Scientists from the Royal College of Paediatrics and Child Health analysed more than 200 studies on how exposure to everyday substances could exacerbate concerns in youngsters.
They found a link between indoor air pollution and a range of issues, including asthma, conjunctivitis and hyperactivity.
Indoor air pollution was defined as everything from smoking, damp and dust to cleaning products, aerosol sprays and the chemicals released from furniture.
“We’re finally paying attention to the quality of our outdoor air and this is long overdue,” study author Professor Jonathan Grigg said.
“Children in the UK spend most of their time indoors, with just 68 minutes spent outside on an average day.
“Too many of our homes and schools are damp and poorly ventilated - this is adversely affecting the health of children.”
The dangers of pollution are well known, with The Lancet Commission on Pollution and Health calling it the “greatest environmental health risk to the world population”.

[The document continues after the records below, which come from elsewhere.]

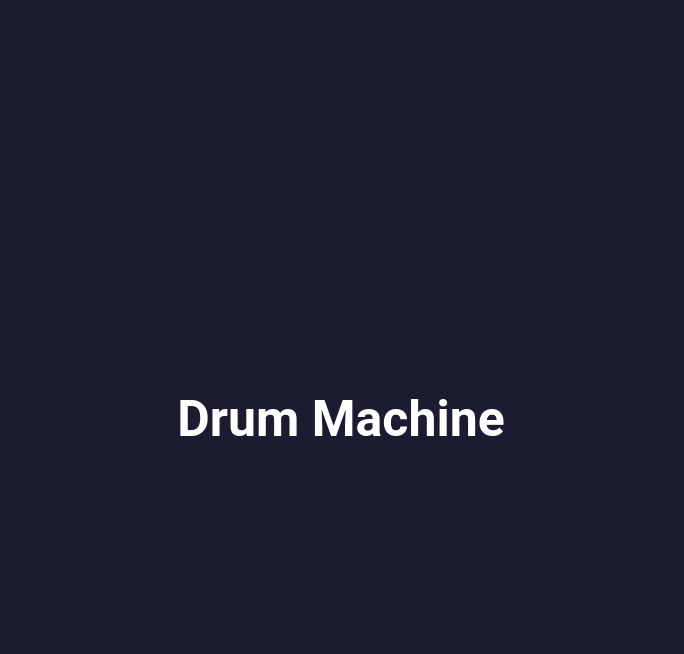
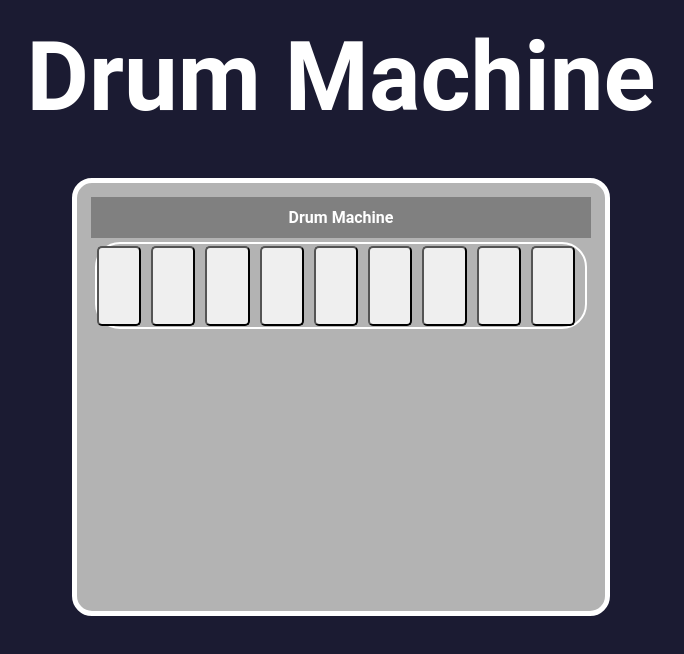
Before and after one commit to bballesterosgo/drum-machine, a React (Create React App) app: page / in a window 1280 px wide. Shown: the top 654 px of the page, without its empty margins (299-983 px from the left). Built offline with nearby package versions, Linux system fonts and the light colour scheme.

Commit message:
component button

```diff
--- a/src/App.css
+++ b/src/App.css
@@ -12,7 +12,7 @@ body{
 }
 
 .App{
-  height: 100vh;
+  height: 80vh;
   padding-top: 10px;
   background-color: #1b1b32;
   font-family: Roboto, sans-serif;
@@ -24,20 +24,11 @@ body{
 
 .title-logo-container{
   width: 100%;
-  margin-top: 20px;
-  padding-bottom: 5px;
-  margin-bottom: 5px;
+  height: 50px;
+  margin: 8px;
   display: flex;
-  align-items:flex-start;
-  justify-content:center;
+  align-items: center;
+  justify-content: center;
+  padding-bottom: 10;
+  font-size: 3em;
 }
-
-.title{
-  color:white;
-  width: 400px;
-  height: 50px;
-  font-size: 50px;
-  font-family: Roboto,sans-serif;
-  text-align: center;
-  margin: 10px 0;
-}
--- a/src/App.js
+++ b/src/App.js
@@ -1,5 +1,6 @@
 import React from 'react';
 import './App.css';
+import DrumMachine from './components/DrumMachine';
 
 function App() {
   return (
@@ -7,7 +8,7 @@ function App() {
       <div className='title-logo-container'>
         <h1 className='title'>Drum Machine</h1>
       </div>
-
+      <DrumMachine />
     </div>
   );
 }
--- /dev/null
+++ b/src/components/Button.jsx
@@ -0,0 +1,12 @@
+import React from "react";
+
+import '../stylesheet/Button.css';
+
+function Button (){
+
+  return <button id='drum-pad' className='drum-pad'>
+
+  </button>
+}
+
+export default Button;
--- /dev/null
+++ b/src/components/Display.jsx
@@ -0,0 +1,12 @@
+import React from "react";
+
+import '../stylesheet/Display.css'
+
+function Display (){
+  return <div id='display' className='controls-container'>
+    <p className='display' id='display'>Drum Machine</p>
+  </div>
+}
+
+
+export default Display;
--- a/src/components/DrumMachine.jsx
+++ b/src/components/DrumMachine.jsx
@@ -1,8 +1,25 @@
 import React from "react";
+import Display from "./Display";
+
+import '../stylesheet/DrumMachine.css';
+import Button from "./Button";
+
 
 function DrumMachine (){
-  return <div id='drum-machine"'>
 
+  return <div id='drum-machine' className='drum-machine-container'>
+      <Display />
+    <div className='drum-pad-container'>
+      <Button />
+      <Button />
+      <Button />
+      <Button />
+      <Button />
+      <Button />
+      <Button />
+      <Button />
+      <Button />
+    </div>
   </div>
 }
 
--- /dev/null
+++ b/src/stylesheet/Button.css
@@ -0,0 +1,11 @@
+.drum-pad{
+  position: relative;
+  float: left;
+  width: 100px;
+  height: 80px;
+  margin-right: 10px;
+  border-radius: 5px;
+  padding-top: 35px;
+  box-sizing: border-box;
+  cursor: pointer;
+}
--- /dev/null
+++ b/src/stylesheet/Display.css
@@ -0,0 +1,15 @@
+.constrols-container{
+  align-items: center;
+  justify-content: center;
+}
+
+.display{
+  background-color: grey;
+  display: flex;
+  align-items: center;
+  justify-content: center;
+  font-weight: bold;
+  padding: 11px;
+  margin: 1px solid #888;
+  padding-right: 11px 30px 11px 11px;
+}
--- /dev/null
+++ b/src/stylesheet/DrumMachine.css
@@ -0,0 +1,24 @@
+.drum-machine-container{
+  padding-top: 10px;
+  width: 500px;
+  height: 400px;
+  padding: 14px;
+  background-color: #b3b3b3;
+  border-radius: 20px;
+  border: 5px solid white;
+}
+.drum-pad-container{
+  height: 83px;
+  display: flex;
+  flex: 1 1;
+  justify-content: center;
+  align-items: center;
+  font-weight: bold;
+  font-size: 38px;
+  color: white;
+  border-radius: 25px;
+  border: 2px solid white;
+  margin: 4px;
+  cursor: pointer;
+  user-select: none;
+}
```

While indoor exposures may be overlooked, children are increasingly “leading less physically active, more home-based lives”.

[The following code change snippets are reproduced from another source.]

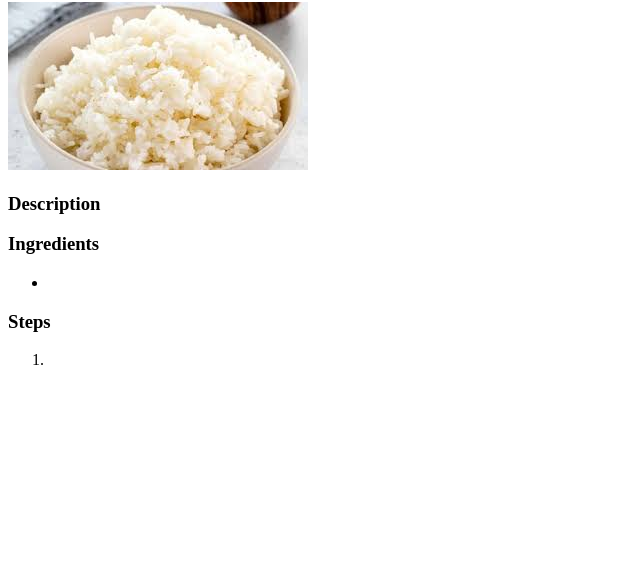
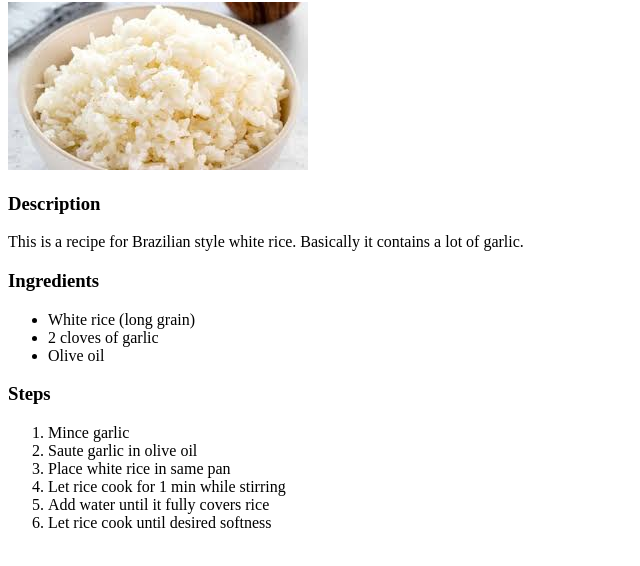
Before and after one commit to senhorsolar/odin-recipes, a plain HTML site: page recipes/rice.html in a window 1280 px wide. Shown: the part 78-644 px from the top of the page, without its empty margins (0-640 px from the left). Drawn offline with Linux system fonts and the light colour scheme.

Commit message:
add steps for rice

```diff
--- a/recipes/rice.html
+++ b/recipes/rice.html
@@ -9,15 +9,21 @@
     <img src="../img/rice.jpg" alt="Rice" width="300">
 
     <h3>Description</h3>
-    <p></p>
-    <p></p>
+    <p>This is a recipe for Brazilian style white rice. Basically it contains a lot of garlic.</p>
     <h3>Ingredients</h3>
     <ul>
-      <li></li>
+      <li>White rice (long grain)</li>
+      <li>2 cloves of garlic</li>
+      <li>Olive oil</li>
     </ul>
     <h3>Steps</h3>
     <ol>
-      <li></li>
+      <li>Mince garlic</li>
+      <li>Saute garlic in olive oil</li>
+      <li>Place white rice in same pan</li>
+      <li>Let rice cook for 1 min while stirring</li>
+      <li>Add water until it fully covers rice</li>
+      <li>Let rice cook until desired softness</li>
     </ol>
 
   </body>
```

Writing in the report “The Inside Story: Health effects of indoor air quality on children and young people”, the authors warn chemicals released from indoor sources are “up to seven times higher than outside”.
Children may be particularly vulnerable due to their developing lungs and brain.

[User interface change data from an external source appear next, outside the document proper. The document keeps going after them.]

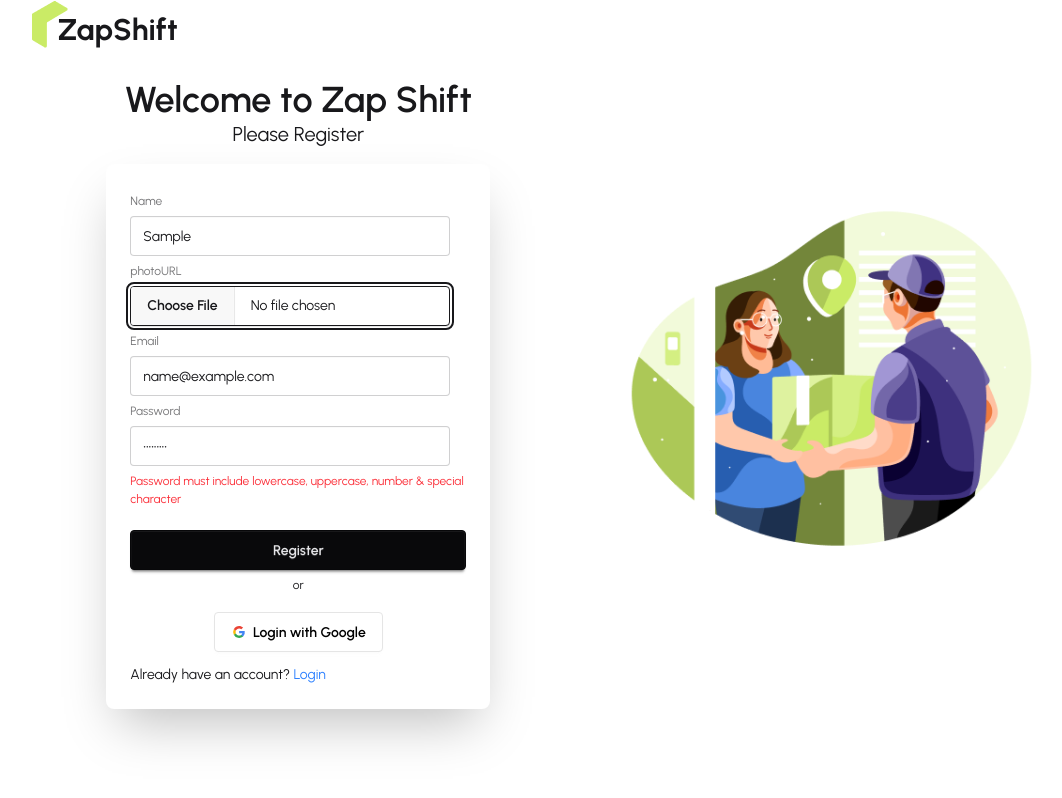
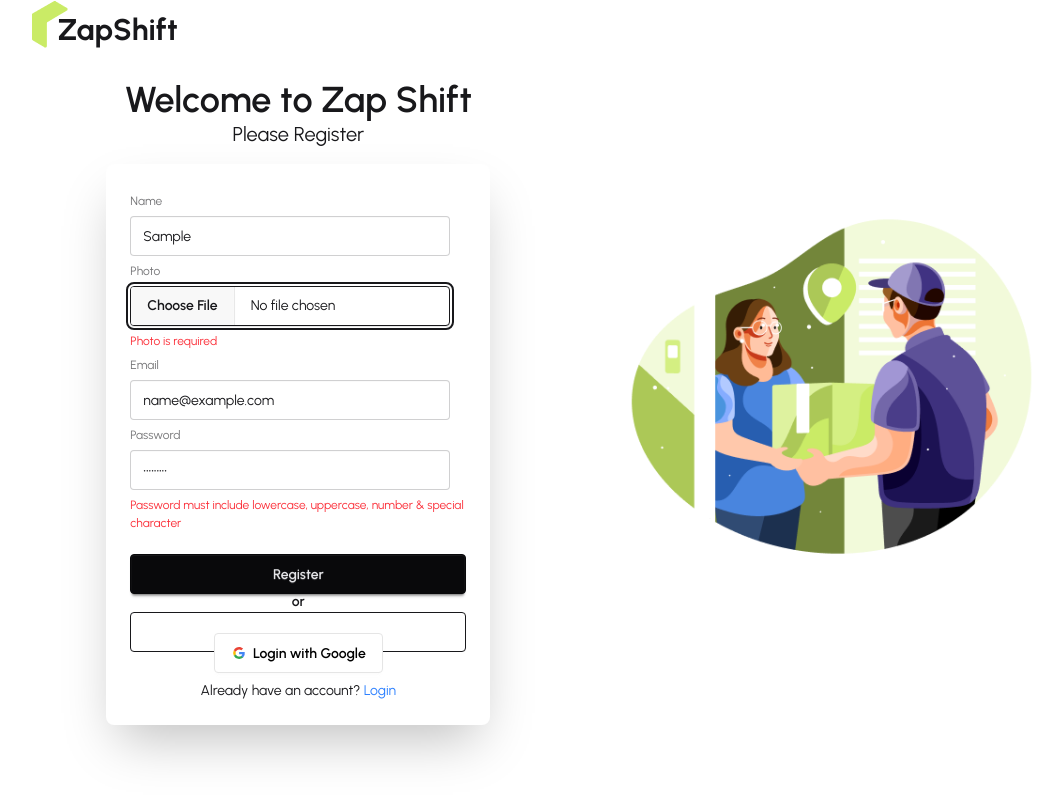
Before and after one commit to akib2012/final_project_11, a React (Vite) app: page /regester in a window 1280 px wide. Both pictures are taken after typing "Sample", "name@example.com", "Sample123" into the empty fields and a click on the button "Register". Shown: the whole page, without its empty margins (75-1137 px from the left). Built offline with nearby package versions, Linux system fonts and the light colour scheme; no server answers.

Commit message:
added authentication more functionality

```diff
--- a/package.json
+++ b/package.json
@@ -11,6 +11,7 @@
   },
   "dependencies": {
     "@tailwindcss/vite": "^4.1.17",
+    "axios": "^1.13.2",
     "dotenv": "^17.2.3",
     "firebase": "^12.6.0",
     "react": "^19.2.0",
--- a/src/AuthProvide/AuthProvider.jsx
+++ b/src/AuthProvide/AuthProvider.jsx
@@ -1,6 +1,6 @@
 import React, { useEffect, useState } from "react";
 import Authcontext from "./Authcontext";
-import { GoogleAuthProvider, onAuthStateChanged, signInWithPopup, signOut } from "firebase/auth";
+import { GoogleAuthProvider, onAuthStateChanged, signInWithPopup, signOut, updateProfile } from "firebase/auth";
 
 import {
   createUserWithEmailAndPassword,
@@ -43,6 +43,12 @@ const AuthProvider = ({ children }) => {
   }
 
 
+  //  update profile here
+
+  const updatesProfile = (updateprofile) => {
+    return updateProfile(auth.currentUser, updateprofile);
+  }
+
   // observer here
 
   useEffect(() => {
@@ -68,6 +74,8 @@ const AuthProvider = ({ children }) => {
     setUser,
     setLoading,
     logout,
+    loading,
+    updatesProfile,
   };
   return (
     <div>
--- a/src/Pages/AuthPages/Login.jsx
+++ b/src/Pages/AuthPages/Login.jsx
@@ -1,10 +1,12 @@
 import React from "react";
 import { useForm } from "react-hook-form";
 import useAuth from "../../Hooks/useAuth";
-import { Link } from "react-router";
+import { Link, useLocation, useNavigate } from "react-router";
 import Sociallogin from "../SocialLogin/Sociallogin";
 
 const Login = () => {
+    const location = useLocation();
+    const navigate = useNavigate();
   const {
     register,
     handleSubmit,
@@ -14,14 +16,22 @@ const Login = () => {
 
   const hadnlelogin = (data) => {
     singinUser(data.email, data.password)
-      .then((result) => console.log(result.user))
+      .then((result) => {
+        console.log(result.user);
+        navigate(location?.state || '/')
+      })
       .catch((error) => console.log(error));
-    console.log("form data after login", data);
+
   };
 
   const handlegoogleauth = () => {
     googlesingin()
-    .then(res => console.log(res.user))
+    .then(res => {
+        console.log(res.user)
+         navigate(location?.state || '/' )
+        //  <navigate state={location.pathname}></navigate>
+
+    })
     .catch(error => console.log(error))
   }
   return (
@@ -57,7 +67,7 @@ const Login = () => {
               <button className="btn btn-neutral mt-4">Login</button>
               <button onClick={handlegoogleauth}><Sociallogin></Sociallogin></button>
             </fieldset>
-            <p>New to Zap shiift <Link className="text-blue-500" to='/regester'> regesrer</Link></p>
+            <p>New to Zap shiift <Link state={location.state} className="text-blue-500" to='/regester'> regesrer</Link></p>
           </div>
         </div>
       </form>
--- a/src/Pages/AuthPages/Regester.jsx
+++ b/src/Pages/AuthPages/Regester.jsx
@@ -1,29 +1,66 @@
-import React from "react";
+import React, { useState } from "react";
 import { useForm } from "react-hook-form";
 import useAuth from "../../Hooks/useAuth";
-import { Link } from "react-router";
+import { Link, useLocation, useNavigate } from "react-router";
 import Sociallogin from "../SocialLogin/Sociallogin";
+import axios from "axios";
 
 const Regester = () => {
-  const { regesterUser, googlesingin } = useAuth();
+    const location = useLocation();
+    const naviagte = useNavigate();
+  const { regesterUser, googlesingin, updatesProfile } = useAuth();
+  //   const [user, setUser] = useState([]);
+  console.log(location);
+
   const {
     register,
     handleSubmit,
     formState: { errors },
   } = useForm();
 
-//   console.log(register)
+  const handleregestation = (data) => {
+    console.log("after registration:", data.photo[0]);
 
-  const handleregestation = (data) => {
+    const profileImg = data.photo[0];
+
     regesterUser(data.email, data.password)
-      .then((res) => console.log(res.user))
-      .catch((er) => console.log(er));
+      .then((res) => /*  */ {
+        console.log("User created:", res.user);
+         naviagte(location?.state || '/');
+
+        //new from data for img store !
+
+        const fromData = new FormData();
+        fromData.append("image", profileImg);
+
+        const imgUri = `https://api.imgbb.com/1/upload?key=${
+          import.meta.env.VITE_IMAGE_HOST
+        }`;
+        axios
+          .post(imgUri, fromData)
+
+          .then((result) => {
+            console.log(result.data.data.url);
+            // update profile here
+            const updateProfile = {
+              displayName: data.name,
+              photoURL: result.data.data.url,
+            };
+            // update for firebase profile here
+            // console.log(updateProfile);
+
+            updatesProfile(updateProfile)
+              .then(() => console.log("profile updated done!!"))
+              .catch((er) => console.log(er));
+          });
+      })
+      .catch((er) => console.log("Error:", er));
   };
 
   const googlesingins = () => {
     googlesingin()
-      .then((res) => console.log(res.user))
-      .catch((err) => console.log(err));
+      .then((res) => console.log("Google login:", res.user), naviagte(location?.state || '/'))
+      .catch((err) => console.log("Error:", err));
   };
 
   return (
@@ -37,29 +74,25 @@ const Regester = () => {
         <div className="card bg-base-100 w-full mx-auto max-w-sm shrink-0 shadow-2xl">
           <div className="card-body">
             <fieldset className="fieldset">
-              {/* name feild  */}
+              {/* Name */}
               <label className="label">Name</label>
               <input
-                type="name"
+                type="text"
                 {...register("name", { required: true })}
                 className="input"
-                placeholder="name"
+                placeholder="Your Name"
               />
-              {errors.name?.type === "required" && (
-                <p className="text-red-500">name is required</p>
-              )}
+              {errors.name && <p className="text-red-500">Name is required</p>}
 
-              {/* photo feild */}
-              <label className="label">photoURL</label>
+              {/* Photo */}
+              <label className="label">Photo</label>
               <input
                 type="file"
                 {...register("photo", { required: true })}
-                // className="input"
                 className="file-input"
-                placeholder="photo"
               />
-              {errors.name?.type === "required" && (
-                <p className="text-red-500">photo is required</p>
+              {errors.photo && (
+                <p className="text-red-500">Photo is required</p>
               )}
 
               {/* Email */}
@@ -70,7 +103,7 @@ const Regester = () => {
                 className="input"
                 placeholder="Email"
               />
-              {errors.email?.type === "required" && (
+              {errors.email && (
                 <p className="text-red-500">Email is required</p>
               )}
 
@@ -99,20 +132,27 @@ const Regester = () => {
                 </p>
               )}
 
-              <button className="btn btn-neutral mt-4">Register</button>
+              {/* Submit Button */}
+              <button className="btn btn-neutral mt-4" type="submit">
+                Register
+              </button>
 
-              {/* Social Login */}
-              {/* <Sociallogin></Sociallogin> */}
-              <button>
-                <button onClick={googlesingins}>
-                  <Sociallogin></Sociallogin>
-                </button>
+              {/* Google Login */}
+              <button
+                type="button"
+                onClick={googlesingins}
+                className="mt-3 btn btn-outline"
+              >
+                <Sociallogin />
               </button>
             </fieldset>
 
-            <p>
+            <p className="mt-4 text-center">
               Already have an account?{" "}
-              <Link className="text-blue-500" to="/login">
+
+              <Link
+
+              className="text-blue-500" to="/login">
                 Login
               </Link>
             </p>
--- /dev/null
+++ b/src/Pages/Rider/Rider.jsx
@@ -0,0 +1,11 @@
+import React from 'react';
+
+const Rider = () => {
+    return (
+        <div>
+            <h4>this is be a rider page here</h4>
+        </div>
+    );
+};
+
+export default Rider;
--- a/src/Router/Privateroute.jsx
+++ b/src/Router/Privateroute.jsx
@@ -1,8 +1,10 @@
 import React from 'react';
 import useAuth from '../Hooks/useAuth';
-import { Navigate } from 'react-router';
+import { Navigate, useLocation } from 'react-router';
 
 const Privateroute = ({children}) => {
+
+    const location = useLocation();
 
    const {user, loading} = useAuth();
    if(loading){
@@ -10,12 +12,12 @@ const Privateroute = ({children}) => {
    }
 
    if(!user){
-    return <Navigate to='/login'></Navigate>
+    return  <Navigate state={location.pathname} to='/login'></Navigate>
    }
 
 
     return (
-       {children}
+       children
     );
 };
 
```
Also changed, not shown: src/Router/Router.jsx (+8 -0 lines), 2 other files (tests, documents, lock files or other folders).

Among babies, indoor air pollution has been linked to wheezing, eczema and respiratory infections.
By the time they reach nursery age, youngsters may endure asthma, hyperactivity and even pneumonia.
Once at school, indoor air pollution is associated with skin irritation, insomnia and “reduced cognitive performance”.
What are the sources of indoor air pollution?
Cigarette smoke, carbon monoxide and asbestos have long been known to be dangerous, however, “emerging” indoor pollutants are less understood.
The authors point to furniture and flooring increasingly being made with “veneer glue”.
Cotton carpets have been replaced with synthetic fibres, which are then treated with stain repellent and flame retardants.
The latter has been linked to the most common type of thyroid cancer, the authors warn.
Cleaning products have gone from “fatty soaps and acids” to “non-ionic surfactants and terpenoid-based solvents”.
The authors warn “frequent use” of cleaning products has been linked to “lung function decline and the development of asthma”.
As well as “floating” unseen in the air, chemicals can also settle in dust, becoming suspended when it is disturbed.
Household dust has been found to contain controversial chemicals from shampoo, paint and fragrances.
The authors worry the above, combined with inadequate ventilation in new-build airtight homes, may dampen air quality.
How to combat indoor air pollution
To keep the air in your home healthy, the authors recommend cleaning regularly to combat dust.
Using just one all-purpose cleaner, and wiping surfaces with water after use, may help reduce chemical exposure.
Ventilation is also “important” after cooking, cleaning and “activities that create moisture”, like showering or drying clothes.
Opening a window could also help after cleaning or lighting candles.
When cooking, use the extractor fan and close other doors to prevent pollutants spreading around the house.
While it may sound obvious, try and avoid burning food, and do not allow anyone to smoke indoors.
If allergies strike, consider replacing carpets with hard wooden floors and washing bedding at 60°C (104°F) every two weeks.
The report’s authors want to see legally binding ventilation rates and maximum pollutant concentrations.
They also hope a fund will be introduced to support low-income residents.
“More than three million families live in poor quality housing in the UK,” study author Professor Stephen Holgate - from the Royal College of Physicians - said.
“Most will not have enough money to make improvements and have no option but to make do with damp, under-ventilated environments.
“If we ask our children to spend their childhood days in unhealthy spaces, then we’re storing up problems for future health.”